Aras Amiri of the British Council was imprisoned in March 2018 in Tehran

An Iranian court has upheld a 10-year prison sentence against British Council staffer and UK permanent resident Aras Amiri.

Amiri’s cousin Mohsen Omrani told the Center for Human Rights in Iran that the sentence was reaffirmed on Sunday without a hearing.

“How can you deny the right to appeal in such a sensitive case when Aras has been sentenced to 10 years in prison?” Omrani said. “Her only hope for changing the verdict was to defend herself in the Appeals Court.”

Iran’s Criminal Procedures Regulations require a hearing in all appeals, but Judiciary head Ebrahim Raisi has said that, to expedite cases, there is no longer a need for the defendant to be heard.

Amiri was convicted, without any public evidence, of “forming and organizing a network for the purpose of overthrowing the Islamic Republic”.

Omrani explained, “Her lawyer and family asked the [preliminary] court to state the name of the illegal network she supposedly established or directed, but it did not do so.”

After her sentence is completed, Amiri will be under a two-year work and travel ban.

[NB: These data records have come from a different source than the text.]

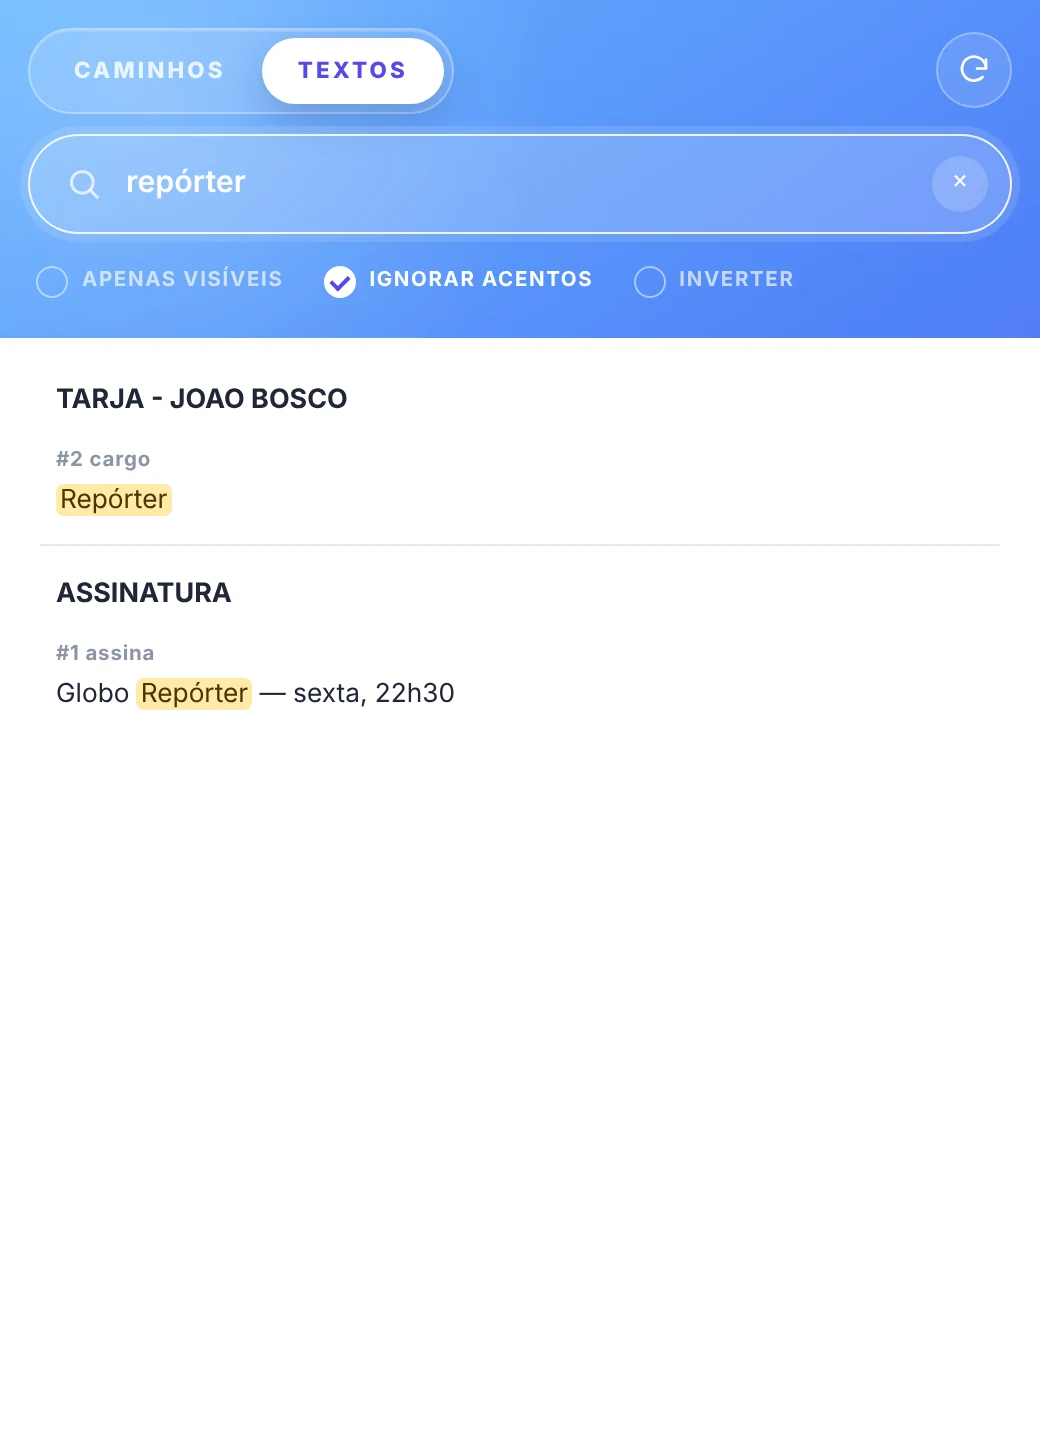
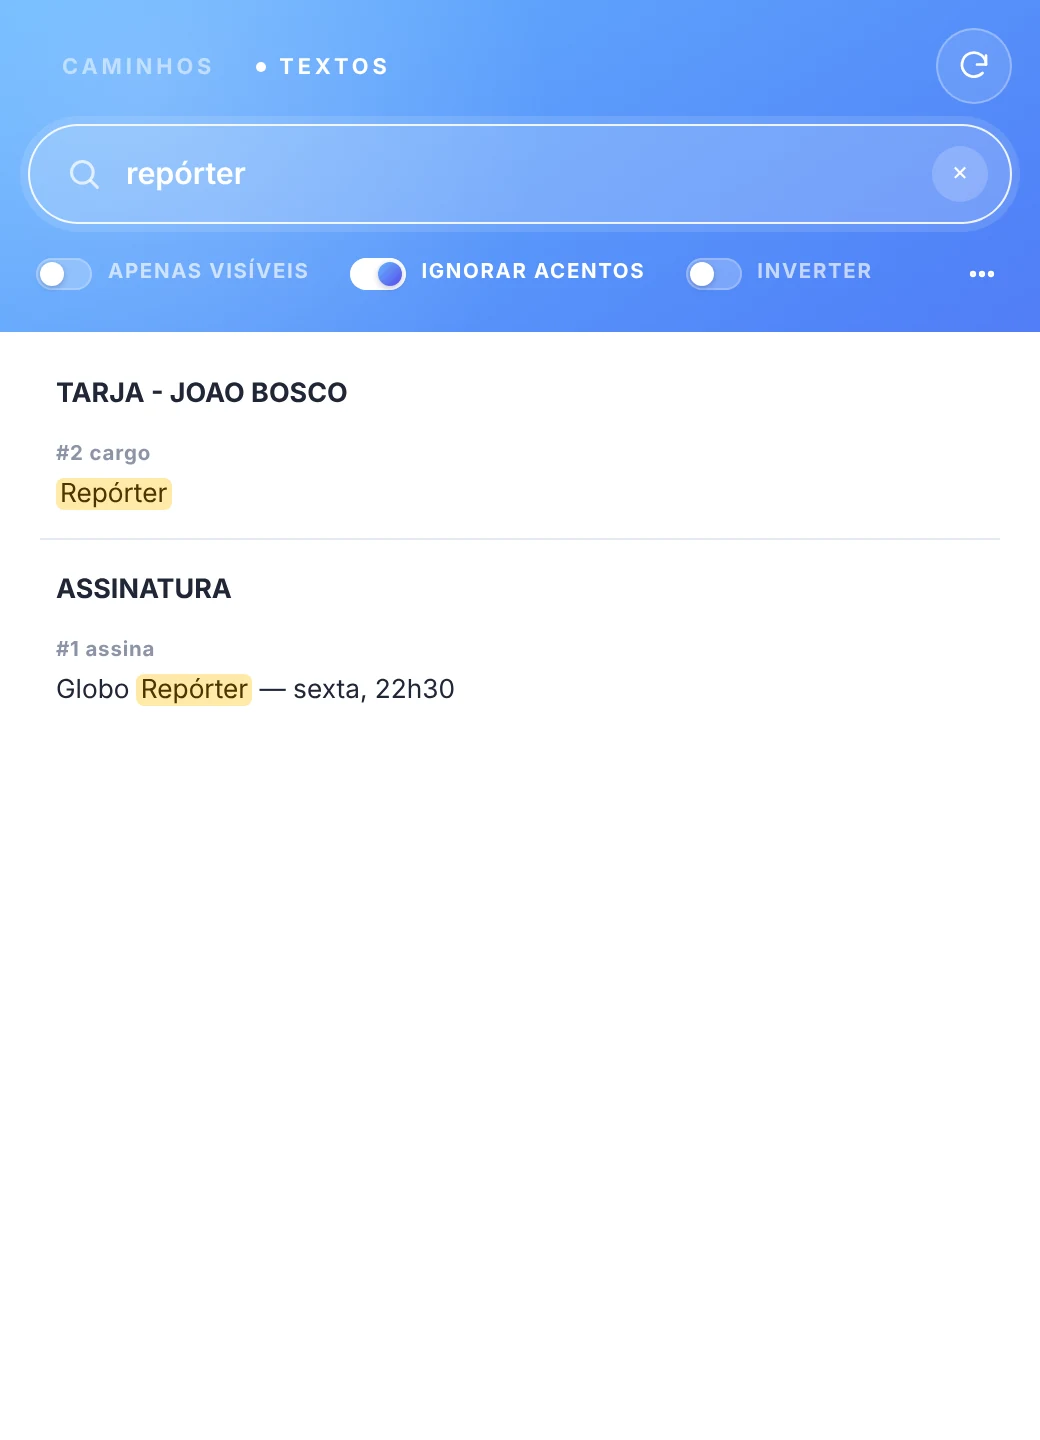
O ACESSORISTA: abas só em texto, filtros como interruptores e menu ⋯
- abas CAMINHOS / TEXTOS como o 'buscar · selecionar · preencher': texto esmaecido, a ativa opaca com um ponto
- categorias e opções da busca de textos viram interruptores (versão invertida do toggle dos formulários)
- menu '⋯' no fim da linha de filtros: ajuda e recarregar painel
- capturas e README atualizados

Claude-Session: https://claude.ai/code/session_01DrYHfUyMEmqYvcFyKefNe2

Changed region(s): [[0.0, 0.0, 1.0, 0.2812], [0.0615, 0.4062, 0.4308, 0.5], [0.0615, 0.3125, 0.1538, 0.375]]

diff --git a/extension/client/css/finder.css b/extension/client/css/finder.css
@@ -30,57 +30,60 @@ body.finder-page {
   gap: 10px;
 }
 
-/* abas */
+/* abas: só texto, como o "buscar · selecionar · preencher" dos templates; a aba ativa fica opaca, com um ponto */
 .tabs {
-  position: relative;
   display: inline-flex;
-  padding: 4px;
-  border: 1px solid rgb(255 255 255 / 32%);
-  border-radius: var(--radius-pill);
-  background: rgb(255 255 255 / 14%);
-  box-shadow: inset 0 1px 0 rgb(255 255 255 / 16%);
+  align-items: center;
+  gap: 20px;
+  padding-left: 5px;
 }
 
 .tab {
   position: relative;
-  z-index: 1;
-  padding: 8px 18px;
+  display: inline-flex;
+  align-items: center;
+  gap: 7px;
+  padding: 6px 0;
   border: 0;
-  border-radius: var(--radius-pill);
   background: transparent;
-  color: rgb(255 255 255 / 82%);
+  color: rgb(255 255 255 / 52%);
   cursor: pointer;
-  font-size: 0.7rem;
-  font-weight: 760;
-  letter-spacing: 0.14em;
-  transition: color 240ms ease;
+  font-size: 0.68rem;
+  font-weight: 750;
+  letter-spacing: 0.18em;
+  transition: color 220ms ease;
+}
+
+.tab::before {
+  width: 5px;
+  height: 5px;
+  border-radius: 50%;
+  background: currentcolor;
+  content: "";
+  opacity: 0;
+  transform: scale(0);
+  transition:
+    opacity 200ms ease,
+    transform 260ms var(--ease-soft);
 }
 
 .tab:hover {
-  color: white;
+  color: rgb(255 255 255 / 80%);
 }
 
 .tab[aria-selected="true"] {
-  color: var(--blue-600);
+  color: white;
+}
+
+.tab[aria-selected="true"]::before {
+  opacity: 1;
+  transform: scale(1);
 }
 
 .tab:focus-visible {
+  border-radius: 6px;
   outline: 2px solid rgb(255 255 255 / 80%);
   outline-offset: 2px;
-}
-
-.tab-pill {
-  position: absolute;
-  top: 4px;
-  bottom: 4px;
-  left: 0;
-  width: 0;
-  border-radius: var(--radius-pill);
-  background: white;
-  box-shadow: 0 8px 20px rgb(24 43 113 / 22%);
-  transition:
-    transform 320ms var(--ease-soft),
-    width 320ms var(--ease-soft);
 }
 
 /* painéis */
@@ -106,23 +109,37 @@ body.finder-page {
   font-size: 0.95rem;
 }
 
-/* opções / filtros (chips) */
-.finder-options {
+/* opções / filtros: interruptores (versão invertida do toggle dos formulários) e o menu "⋯" no fim */
+.finder-options-row {
   display: flex;
-  flex-wrap: wrap;
+  align-items: center;
   gap: 6px;
 }
 
-.finder-options:empty {
-  display: none;
+.finder-options {
+  display: flex;
+  min-width: 0;
+  flex: 1;
+  flex-wrap: wrap;
+  gap: 4px 12px;
+}
+
+.finder-menu {
+  flex: 0 0 auto;
+  align-self: flex-start;
+}
+
+.finder-menu>summary.icon-button {
+  width: 30px;
+  height: 30px;
 }
 
 .chip {
   display: inline-flex;
   min-height: 28px;
   align-items: center;
-  gap: 7px;
-  padding: 3px 10px 3px 4px;
+  gap: 8px;
+  padding: 3px 4px;
   border: 0;
   border-radius: var(--radius-pill);
   background: transparent;
@@ -131,13 +148,10 @@ body.finder-page {
   font-size: 0.64rem;
   font-weight: 750;
   letter-spacing: 0.08em;
-  transition:
-    background-color 200ms ease,
-    color 200ms ease;
+  transition: color 200ms ease;
 }
 
 .chip:hover {
-  background: rgb(255 255 255 / 12%);
   color: white;
 }
 
@@ -146,32 +160,31 @@ body.finder-page {
   outline-offset: 1px;
 }
 
-/* a bolinha: vazada quando desligado, cheia com o check quando ligado */
+/* trilho: translúcido quando desligado, branco quando ligado; a bolinha fica azul ao ligar */
 .chip-check {
   position: relative;
-  width: 16px;
+  width: 28px;
   height: 16px;
-  border: 1.5px solid rgb(255 255 255 / 50%);
-  border-radius: 50%;
-  transition:
-    background-color 200ms ease,
-    border-color 200ms ease;
+  flex: 0 0 auto;
+  border-radius: var(--radius-pill);
+  background: rgb(255 255 255 / 24%);
+  box-shadow: inset 0 0 0 1px rgb(255 255 255 / 22%);
+  transition: background-color 220ms ease;
 }
 
 .chip-check::after {
   position: absolute;
   top: 2px;
-  left: 4.5px;
-  width: 4px;
-  height: 7px;
-  border-right: 2px solid var(--blue-600);
-  border-bottom: 2px solid var(--blue-600);
+  left: 2px;
+  width: 12px;
+  height: 12px;
+  border-radius: 50%;
+  background: white;
+  box-shadow: 0 1px 3px rgb(24 43 113 / 28%);
   content: "";
-  opacity: 0;
-  transform: rotate(45deg) scale(0.6);
   transition:
-    opacity 180ms ease,
-    transform 240ms var(--ease-soft);
+    transform 260ms var(--ease-soft),
+    background-color 220ms ease;
 }
 
 .chip.is-on {
@@ -179,13 +192,12 @@ body.finder-page {
 }
 
 .chip.is-on .chip-check {
-  border-color: white;
   background: white;
 }
 
 .chip.is-on .chip-check::after {
-  opacity: 1;
-  transform: rotate(45deg) scale(1);
+  background: linear-gradient(135deg, var(--blue-400), var(--blue-600));
+  transform: translateX(12px);
 }
 
 /* folha branca com os resultados (sem cartões dentro de cartões) */

diff --git a/extension/client/finder.html b/extension/client/finder.html
@@ -22,7 +22,6 @@
 	<main class="finder" id="finder">
 		<header class="finder-top">
 			<div class="tabs" id="tabs" role="tablist">
-				<span class="tab-pill" id="tab-pill"></span>
 				<button type="button" class="tab" role="tab" id="tab-paths" data-tab="paths" aria-selected="true">CAMINHOS</button>
 				<button type="button" class="tab" role="tab" id="tab-texts" data-tab="texts" aria-selected="false">TEXTOS</button>
 			</div>
@@ -39,7 +38,16 @@
 				<input type="search" id="q-paths" placeholder="buscar atração, projeto, output ou caminho" autocomplete="off" spellcheck="false" aria-label="Buscar caminhos">
 				<button type="button" class="picker-clear" id="clear-paths" aria-label="Limpar busca" hidden>×</button>
 			</div>
-			<div class="finder-options" id="opts-paths" aria-label="Categorias"></div>
+			<div class="finder-options-row">
+				<div class="finder-options" id="opts-paths" aria-label="Categorias"></div>
+				<details class="actions-menu finder-menu">
+					<summary class="icon-button" title="Mais opções" aria-label="Mais opções"><svg viewBox="0 0 24 24" class="anim-dots"><circle cx="6" cy="12" r="1.2" /><circle cx="12" cy="12" r="1.2" /><circle cx="18" cy="12" r="1.2" /></svg></summary>
+					<div class="menu-popover">
+						<button type="button" data-action="docs">Ajuda / documentação</button>
+						<button type="button" data-action="reload">Recarregar painel</button>
+					</div>
+				</details>
+			</div>
 			<div class="finder-sheet">
 				<div class="finder-results" id="results-paths">
 				<div class="oven-loader is-light" role="status">
@@ -58,10 +66,19 @@
 				<input type="search" id="q-texts" placeholder="buscar nos textos do projeto" autocomplete="off" spellcheck="false" aria-label="Buscar textos">
 				<button type="button" class="picker-clear" id="clear-texts" aria-label="Limpar busca" hidden>×</button>
 			</div>
-			<div class="finder-options" id="opts-texts" aria-label="Opções">
-				<button type="button" class="chip" id="chip-vis" aria-pressed="false" title="buscar apenas em layers visíveis (ligados)"><span class="chip-check"></span>APENAS VISÍVEIS</button>
-				<button type="button" class="chip is-on" id="chip-accent" aria-pressed="true" title='"amazonia" também encontra "Amazônia"'><span class="chip-check"></span>IGNORAR ACENTOS</button>
-				<button type="button" class="chip" id="chip-invert" aria-pressed="false" title="apenas textos que NÃO possuem o termo buscado"><span class="chip-check"></span>INVERTER</button>
+			<div class="finder-options-row">
+				<div class="finder-options" id="opts-texts" aria-label="Opções">
+					<button type="button" class="chip" id="chip-vis" aria-pressed="false" title="buscar apenas em layers visíveis (ligados)"><span class="chip-check"></span>APENAS VISÍVEIS</button>
+					<button type="button" class="chip is-on" id="chip-accent" aria-pressed="true" title='"amazonia" também encontra "Amazônia"'><span class="chip-check"></span>IGNORAR ACENTOS</button>
+					<button type="button" class="chip" id="chip-invert" aria-pressed="false" title="apenas textos que NÃO possuem o termo buscado"><span class="chip-check"></span>INVERTER</button>
+				</div>
+				<details class="actions-menu finder-menu">
+					<summary class="icon-button" title="Mais opções" aria-label="Mais opções"><svg viewBox="0 0 24 24" class="anim-dots"><circle cx="6" cy="12" r="1.2" /><circle cx="12" cy="12" r="1.2" /><circle cx="18" cy="12" r="1.2" /></svg></summary>
+					<div class="menu-popover">
+						<button type="button" data-action="docs">Ajuda / documentação</button>
+						<button type="button" data-action="reload">Recarregar painel</button>
+					</div>
+				</details>
 			</div>
 			<div class="finder-sheet">
 				<div class="finder-results" id="results-texts"></div>

diff --git a/extension/client/js/finder.js b/extension/client/js/finder.js
@@ -15,6 +15,8 @@ caracteres e abertura das pastas. Aba TEXTOS: lê os textos dos layers de texto 
 
 	var call = PAD_BRIDGE.call;
 
+	var DOCS_URL = 'https://github.com/jmbillard/O-PADEIRO/blob/main/README.md#-o-acessorista';
+
 	var MIN_QUERY = 2; // mínimo de caracteres na busca de caminhos
 	var MAX_RESULTS = 12; // máximo de atrações exibidas
 	var MAX_PATH_CHARS = 90;
@@ -201,14 +203,6 @@ caracteres e abertura das pastas. Aba TEXTOS: lê os textos dos layers de texto 
 	   Abas
 	   ========================================================= */
 
-	function movePill() {
-		var tab = $('tab-' + state.tab);
-		var pill = $('tab-pill');
-
-		pill.style.width = tab.offsetWidth + 'px';
-		pill.style.transform = 'translateX(' + tab.offsetLeft + 'px)';
-	}
-
 	function switchTab(tab) {
 		if (tab !== 'paths' && tab !== 'texts') tab = 'paths';
 
@@ -221,8 +215,6 @@ caracteres e abertura das pastas. Aba TEXTOS: lê os textos dos layers de texto 
 			$('tab-' + name).setAttribute('aria-selected', String(on));
 			$('pane-' + name).hidden = !on;
 		});
-
-		movePill();
 
 		var q = $('q-' + tab);
 
@@ -746,7 +738,23 @@ caracteres e abertura das pastas. Aba TEXTOS: lê os textos dos layers de texto 
 			}
 		});
 
-		window.addEventListener('resize', movePill);
+		// menu "⋯" (um por aba)
+		Array.prototype.forEach.call(document.querySelectorAll('.finder-menu'), function (menu) {
+			menu.addEventListener('click', function (e) {
+				var btn = e.target.closest('button[data-action]');
+
+				if (!btn) return;
+
+				menu.removeAttribute('open');
+
+				if (btn.dataset.action === 'docs') PAD_BRIDGE.openUrl(DOCS_URL);
+				if (btn.dataset.action === 'reload') location.reload();
+			});
+
+			document.addEventListener('click', function (e) {
+				if (!menu.contains(e.target)) menu.removeAttribute('open');
+			});
+		});
 		window.addEventListener('focus', watchRequestedTab);
 	}
 

diff --git a/README.md b/README.md
@@ -363,7 +363,8 @@ as buscas do padeiro, em um painel com duas abas.
 
 `◖ clique esquerdo` em **buscar**, na barra. pesquise por atração, projeto, output ou caminho (a partir de 2 caracteres) e abra as pastas direto no Finder / Explorer.
 
-- **categorias** → TEAMS, TRELLO, SERVIDOR... cada uma pode ser ligada ou desligada.
+- **categorias** → TEAMS, TRELLO, SERVIDOR... cada uma tem um interruptor para entrar ou sair da busca.
+- **⋯** → ajuda e recarregar o painel.
 - **abrir projeto / abrir output** → abrem as pastas de projeto e de output da atração.
 - **abrir: PASTA** → abre a pasta do caminho que contém o termo buscado.
 - **caminho** → clique para abrir a pasta.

She has worked for the British Council since 2014, promoting Iranian culture in the UK and supporting translations of Iranian books into English.

The British Council does not do any work inside Iran, but Amiri was arrested in Tehran in 2018 after a visit to her ailing grandmother.

In July, she wrote from Evin Prison that she had turned down an “explicit invitation” to spy for Iran’s Intelligence Ministry.

Other political prisoners have also said they were detained after refusing to work for Iranian intelligence. They include Iranian-Swedish academic Ahmedreza Djalali, condemned to death, and Anglo-Iranian charity worker Nazanin Zaghari-Ratcliffe, serving five years in prison.

See also Iran Daily, May 19: Amnesty Appeals for Medical Care for Imprisoned Scientist Djalali
Iran Daily, July 17: Political Prisoner Zaghari-Ratcliffe Isolated in Mental Health Ward

Omrani summarized:

The family was hopeful after approaching Iranian authorities for help. The authorities had made favorable promises that her sentence would be overturned. Naturally, the family is now very upset that the sentence was upheld without any change.